Ong contrasts this with Chinese science and philosophy, which eschewed disputation and aimed to “enlighten an inquirer,” not to “overwhelm an opponent.” As Chinese anthropologist Linda Young showed, Chinese philosophy sees the universe in a precarious balance that must be maintained, leading to methods of investigation that focus more on integrating ideas and exploring relations among them rather than on opposing ideas and fighting over them.

Cultural training plays a big role too. Mediterranean, German, French and Israeli cultures encourage dynamic verbal opposition for women as well as men. Japanese culture discourages it for men as well as women. Perhaps that’s why Japanese talk shows rarely include two guests (they’ll have one or three or more), to avoid the polarized debates that our talk shows favor.

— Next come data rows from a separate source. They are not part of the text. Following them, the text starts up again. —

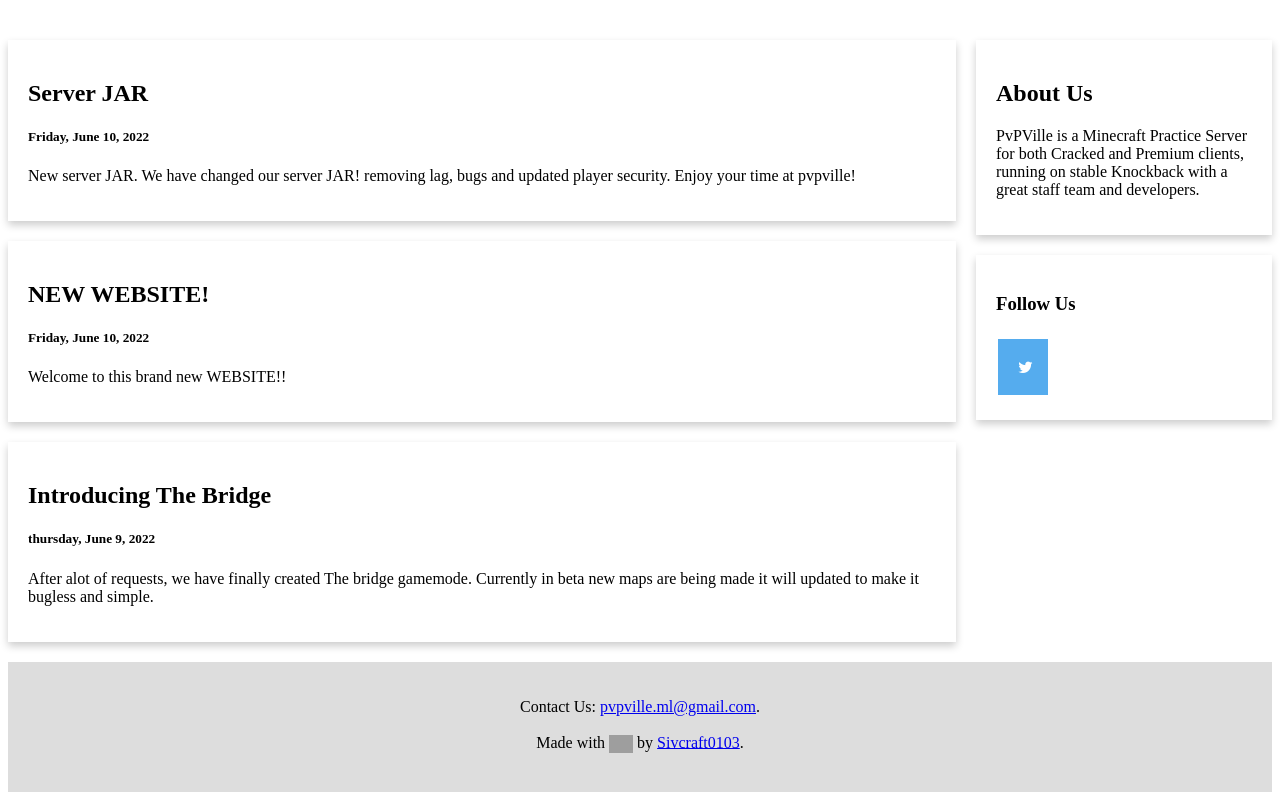
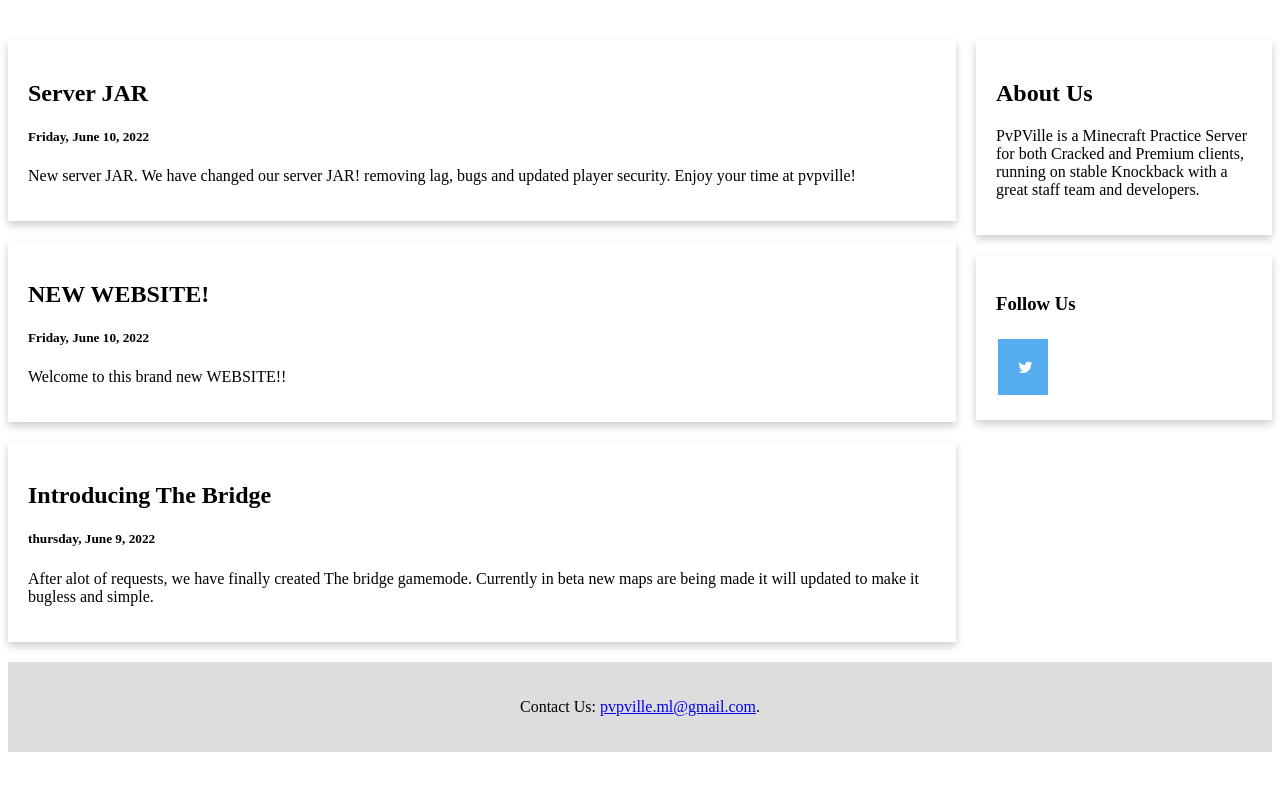
Before and after one commit to DaddySuff/pvpville.github.io, a plain HTML site: page home.html in a window 1280 px wide. Shown: the part 619-1419 px from the top of the page. After the commit the page ends 1379 px from the top, so only its background shows below. Drawn offline with Linux system fonts and the light colour scheme; grey boxes are pictures that could not be loaded; a web font is replaced by a local one.

Commit message:
Update home.html

```diff
--- a/home.html
+++ b/home.html
@@ -75,7 +75,6 @@
 
 <div class="footer">
   <p>Contact Us: <a href="mailto:pvpville.ml@gmail.com">pvpville.ml@gmail.com</a>.</p>
-  <p>Made with <i class="em em-hearts"></i> by <a href="https://www.spigotmc.org/members/sivcarft0103.373025/">Sivcraft0103</a>.</p>
 </div>
 
 
```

This brings us to our political discourse and the assumption that it must be agonistic in method and spirit. If we accept this false premise, then it is not surprising that fewer women than men will be found who are comfortable writing political columns. But looking for women who can write the same kind of columns that men write is a waste -- exactly the opposite of what should be the benefits of diversity: introducing new and different ways of doing things.

In a book about female lawyers, Mona Harrington interviewed successful female attorneys who said they were more successful when they were not being as aggressive and confrontational as possible but instead listened, observed and better “read” opponents. In taking depositions, they got better results by adopting a “quiet, sympathetic approach” (instead of grilling and attacking) so that witnesses tended to forget that the attorney deposing them was their adversary. But, Harrington noted, they couldn’t tell this to potential clients, who assumed aggression was the only way. Instead, they had to emphasize that they were seasoned veterans of large aggressive firms who could slug it out with the best of them.

Of course a political columnist must be ready to expose wrongdoing, look critically at events and public figures and be ready to offend if necessary. But attack-dog journalism is not the only way to do this, and it probably is not the best way either.

As Larry Sabato, director of the University of Virginia Center for Politics, has put it, we tend to think that if you’re not an attack dog, you’re a lap dog, taking everything politicians say at face value.

But the true role of journalism should be a third way: a watchdog. And a dog who is busy attacking is not watching.